Data extracts:
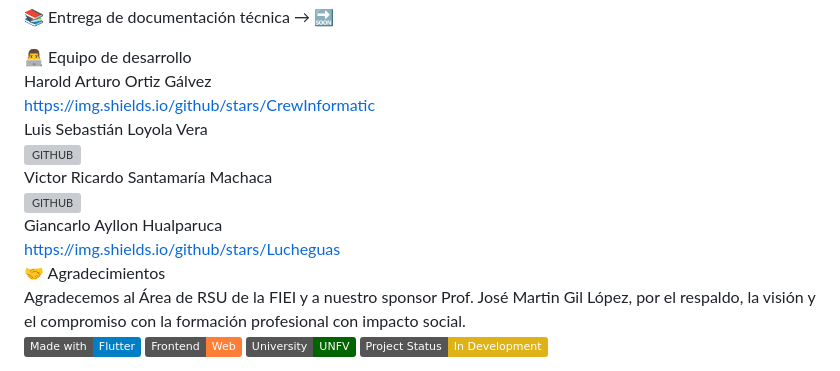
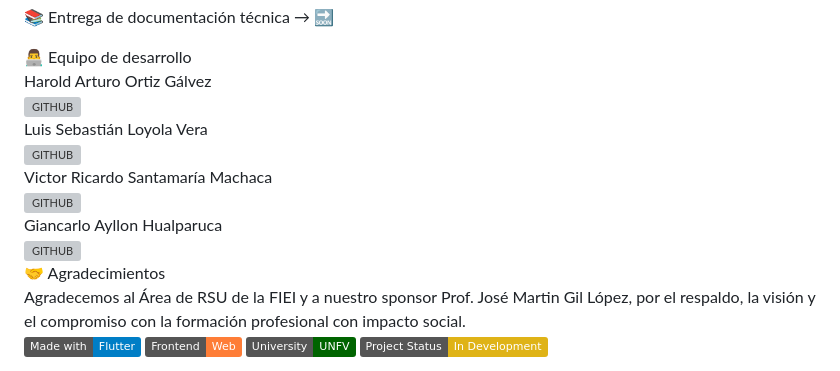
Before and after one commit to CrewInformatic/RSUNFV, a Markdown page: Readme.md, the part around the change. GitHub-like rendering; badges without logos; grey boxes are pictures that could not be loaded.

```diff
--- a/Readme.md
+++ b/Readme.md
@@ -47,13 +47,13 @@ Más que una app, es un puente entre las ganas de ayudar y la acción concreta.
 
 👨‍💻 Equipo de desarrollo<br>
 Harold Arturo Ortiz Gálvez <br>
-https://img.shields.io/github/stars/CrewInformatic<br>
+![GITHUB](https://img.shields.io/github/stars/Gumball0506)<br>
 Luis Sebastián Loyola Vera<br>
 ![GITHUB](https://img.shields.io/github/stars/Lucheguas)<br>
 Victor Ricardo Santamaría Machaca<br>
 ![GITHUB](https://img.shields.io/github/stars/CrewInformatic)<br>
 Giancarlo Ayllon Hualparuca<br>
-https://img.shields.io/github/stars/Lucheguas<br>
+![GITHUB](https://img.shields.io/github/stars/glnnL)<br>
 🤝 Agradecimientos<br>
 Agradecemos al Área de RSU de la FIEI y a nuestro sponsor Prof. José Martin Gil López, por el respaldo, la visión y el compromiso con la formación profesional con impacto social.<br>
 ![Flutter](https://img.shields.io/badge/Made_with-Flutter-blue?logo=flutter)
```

---

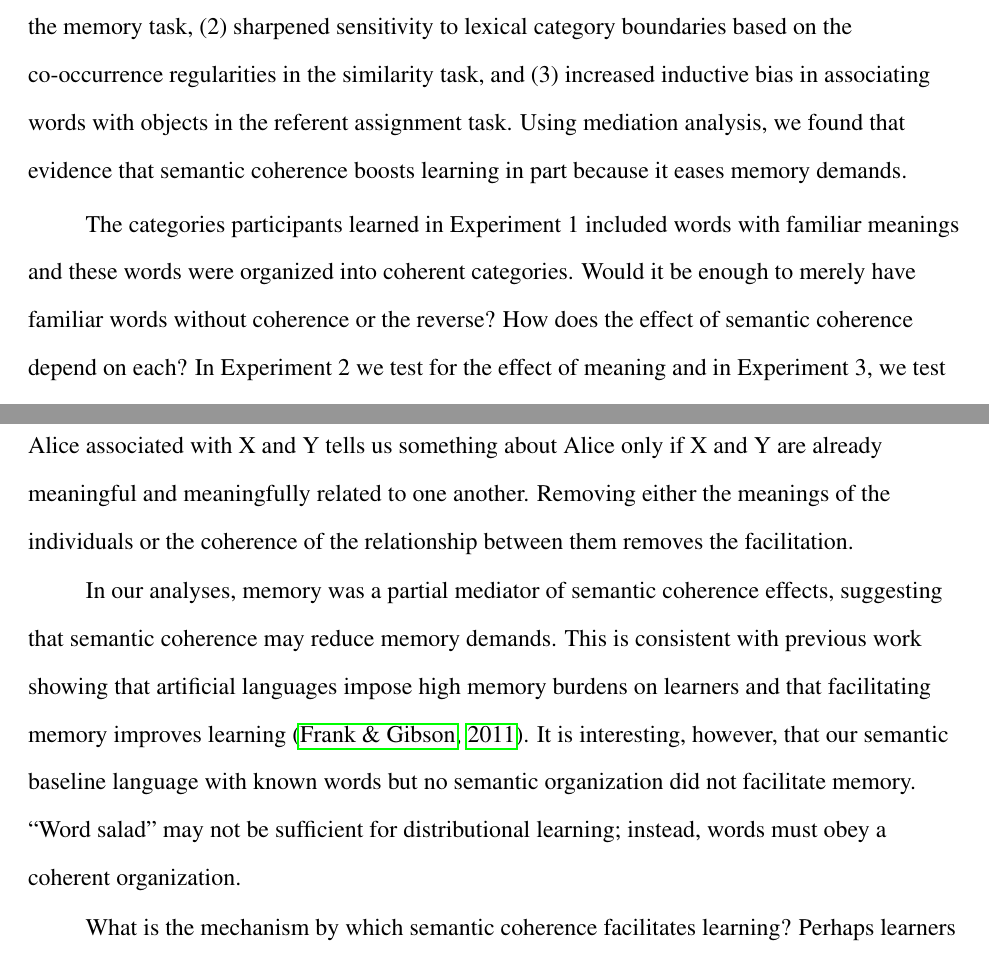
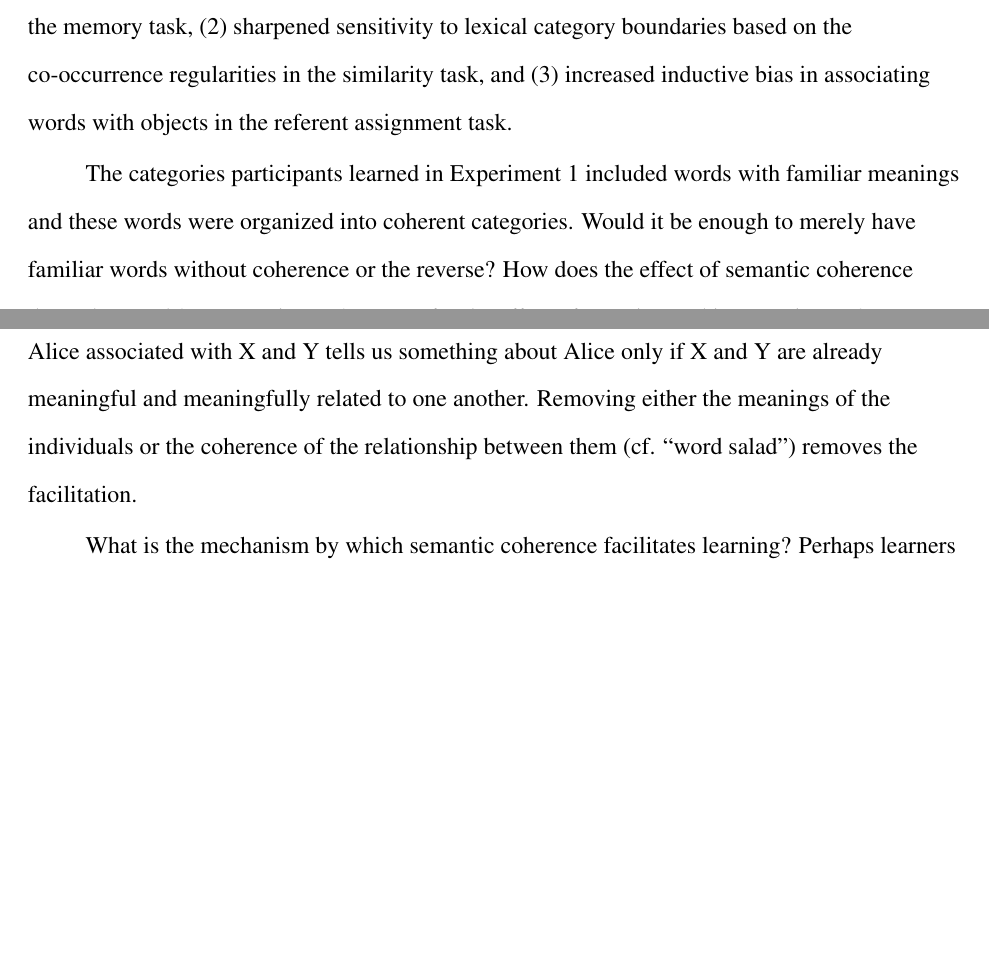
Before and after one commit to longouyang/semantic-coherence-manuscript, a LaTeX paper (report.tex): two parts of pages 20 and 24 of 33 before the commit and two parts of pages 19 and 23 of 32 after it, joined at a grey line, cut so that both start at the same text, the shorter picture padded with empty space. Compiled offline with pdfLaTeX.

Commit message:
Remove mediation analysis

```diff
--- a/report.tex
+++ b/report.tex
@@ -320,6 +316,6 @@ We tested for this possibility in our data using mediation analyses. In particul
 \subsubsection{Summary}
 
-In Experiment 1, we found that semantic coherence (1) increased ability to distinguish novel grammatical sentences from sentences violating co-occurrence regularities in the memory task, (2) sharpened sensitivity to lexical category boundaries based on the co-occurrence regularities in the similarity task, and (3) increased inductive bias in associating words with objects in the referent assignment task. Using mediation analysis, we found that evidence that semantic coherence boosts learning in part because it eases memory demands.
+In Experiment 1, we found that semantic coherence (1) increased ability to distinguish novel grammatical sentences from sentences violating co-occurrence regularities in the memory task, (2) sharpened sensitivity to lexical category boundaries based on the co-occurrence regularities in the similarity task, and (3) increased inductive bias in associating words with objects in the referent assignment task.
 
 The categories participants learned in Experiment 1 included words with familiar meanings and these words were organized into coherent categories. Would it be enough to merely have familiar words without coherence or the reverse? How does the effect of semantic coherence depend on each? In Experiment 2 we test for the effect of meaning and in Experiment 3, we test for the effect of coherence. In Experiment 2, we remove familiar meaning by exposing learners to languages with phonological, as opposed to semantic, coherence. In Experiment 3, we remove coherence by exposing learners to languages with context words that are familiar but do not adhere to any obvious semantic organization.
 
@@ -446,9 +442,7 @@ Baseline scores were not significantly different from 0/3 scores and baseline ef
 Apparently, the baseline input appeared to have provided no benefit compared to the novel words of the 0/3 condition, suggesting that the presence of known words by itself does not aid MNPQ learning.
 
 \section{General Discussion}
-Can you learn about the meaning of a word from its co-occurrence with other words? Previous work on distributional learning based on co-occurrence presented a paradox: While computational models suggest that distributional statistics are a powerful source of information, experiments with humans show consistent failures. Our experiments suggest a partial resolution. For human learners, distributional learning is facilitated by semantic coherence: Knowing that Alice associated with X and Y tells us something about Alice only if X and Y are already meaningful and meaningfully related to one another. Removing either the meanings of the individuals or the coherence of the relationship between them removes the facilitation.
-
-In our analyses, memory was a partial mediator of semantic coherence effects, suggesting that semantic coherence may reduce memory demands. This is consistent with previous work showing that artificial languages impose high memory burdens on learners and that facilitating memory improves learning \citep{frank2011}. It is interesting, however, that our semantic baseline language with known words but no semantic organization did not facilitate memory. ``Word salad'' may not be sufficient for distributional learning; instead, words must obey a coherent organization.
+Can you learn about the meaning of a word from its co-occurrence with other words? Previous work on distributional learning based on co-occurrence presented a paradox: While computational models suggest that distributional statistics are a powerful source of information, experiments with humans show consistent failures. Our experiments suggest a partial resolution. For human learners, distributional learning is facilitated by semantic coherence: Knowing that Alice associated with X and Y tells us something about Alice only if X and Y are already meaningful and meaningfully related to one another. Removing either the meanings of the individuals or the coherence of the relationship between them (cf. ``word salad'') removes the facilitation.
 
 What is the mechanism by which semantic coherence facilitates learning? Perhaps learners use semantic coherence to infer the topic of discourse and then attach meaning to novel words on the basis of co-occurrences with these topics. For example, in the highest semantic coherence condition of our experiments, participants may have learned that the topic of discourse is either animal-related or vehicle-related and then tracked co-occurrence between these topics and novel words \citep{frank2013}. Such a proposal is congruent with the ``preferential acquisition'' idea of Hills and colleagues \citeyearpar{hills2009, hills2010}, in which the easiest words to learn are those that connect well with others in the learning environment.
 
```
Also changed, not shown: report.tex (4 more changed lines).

The task: A line belongs in the answer if it contains the word "report"; copy every such line from the data above.

Exercise answer:
Before and after one commit to longouyang/semantic-coherence-manuscript, a LaTeX paper (report.tex): two parts of pages 20 and 24 of 33 before the commit and two parts of pages 19 and 23 of 32 after it, joined at a grey line, cut so that both start at the same text, the shorter picture padded with empty space. Compiled offline with pdfLaTeX.
--- a/report.tex
+++ b/report.tex
Also changed, not shown: report.tex (4 more changed lines).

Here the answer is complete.